If you haven't seen the film (and, believe me, I can understand how people might even now be afraid to put a film with that title into a player), it is surprisingly gore-free. It ranked #3 on the HitFix Horror Poll on a list of the 100 scariest movies ever made, and if you're just worried about actual bloody violence, the film is almost completely free of it. But that's not what makes the film such a visceral, ugly experience. What Tobe Hooper got right, and what makes "The Texas Chainsaw Massacre" such a powerful nightmare even now, is a feeling of encroaching dread on the edges of mundane reality. Hooper's film feels like a documentary, something that Daniel Pearl's photography underlines effectively, so when we finally make it to this strange house in the middle of nowhere and head inside, it feels real. And then a huge metal door slides open and this towering freakshow stumbles out, and I remember my reaction on that first showing. Hell, it's easy, because I feel the same thing every time I return to the movie. Leatherface's first appearance is as close to capturing the feeling of a nightmare as anything I've ever seen onscreen.
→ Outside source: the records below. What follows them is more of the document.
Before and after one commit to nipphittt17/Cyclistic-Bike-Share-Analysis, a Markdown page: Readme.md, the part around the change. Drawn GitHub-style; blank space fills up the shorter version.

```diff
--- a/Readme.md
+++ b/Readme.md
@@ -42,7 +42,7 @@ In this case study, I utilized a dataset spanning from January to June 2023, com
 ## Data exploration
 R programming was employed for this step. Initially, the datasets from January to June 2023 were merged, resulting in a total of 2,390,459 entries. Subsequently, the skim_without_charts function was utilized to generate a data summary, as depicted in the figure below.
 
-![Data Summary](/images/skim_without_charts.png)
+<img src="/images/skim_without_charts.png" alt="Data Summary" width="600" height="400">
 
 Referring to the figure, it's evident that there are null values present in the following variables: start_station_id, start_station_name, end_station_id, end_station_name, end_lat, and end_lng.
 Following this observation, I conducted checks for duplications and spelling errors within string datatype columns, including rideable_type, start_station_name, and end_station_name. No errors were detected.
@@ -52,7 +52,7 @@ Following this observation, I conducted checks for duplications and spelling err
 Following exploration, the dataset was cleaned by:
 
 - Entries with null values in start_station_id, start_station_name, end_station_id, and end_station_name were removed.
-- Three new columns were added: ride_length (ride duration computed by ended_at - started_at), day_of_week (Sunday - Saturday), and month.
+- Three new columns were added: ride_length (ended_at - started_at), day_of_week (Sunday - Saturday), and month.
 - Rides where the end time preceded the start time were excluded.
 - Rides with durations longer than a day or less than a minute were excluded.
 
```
And he was never scary again.

Gunnar Hansen, who passed away this weekend at the age of 68, deserves credit for the way he approached the role. There is something very childlike about the performance, but Hansen's size and the brutal physicality he brought to certain sequences makes Leatherface a fully realized character even though he never stops to deliver a monologue about his backstory or to tell you why he's using the chainsaw. He is a terrifying figure, and you can't just discount his work by saying that Leatherface is what's scary. It's not true. In film after film, people have tried to recreate that character, and they've failed completely. Hansen may not have ever connected in another role the way he did in this one, but that doesn't negate how important he was to making it work. Leatherface is a perfect balance between design and performance, and even now, looking back at the 1974 film, it is clear that there is only one true Leatherface, and this weekend, we lost him. I only met Hansen once, but he struck me as a guy who fully understood how special a moment he had enjoyed, and who was grateful that he had been part of something that spoke so deeply to audiences. Sometimes, that one moment is all you get, and Hansen handled his (both at the time and in the years since) with grace and with a sense that he knew it was special.

He will be remembered as long as that film keeps traumatizing people. I can't wait for him to give my own kids nightmares in a few years. Our thoughts are with his friends, family, and fans around the world.

A respected critic and commentator for fifteen years, Drew McWeeny helped create the online film community as "Moriarty" at Ain't It Cool News, and now proudly leads two budding Film Nerds in their ongoing movie education.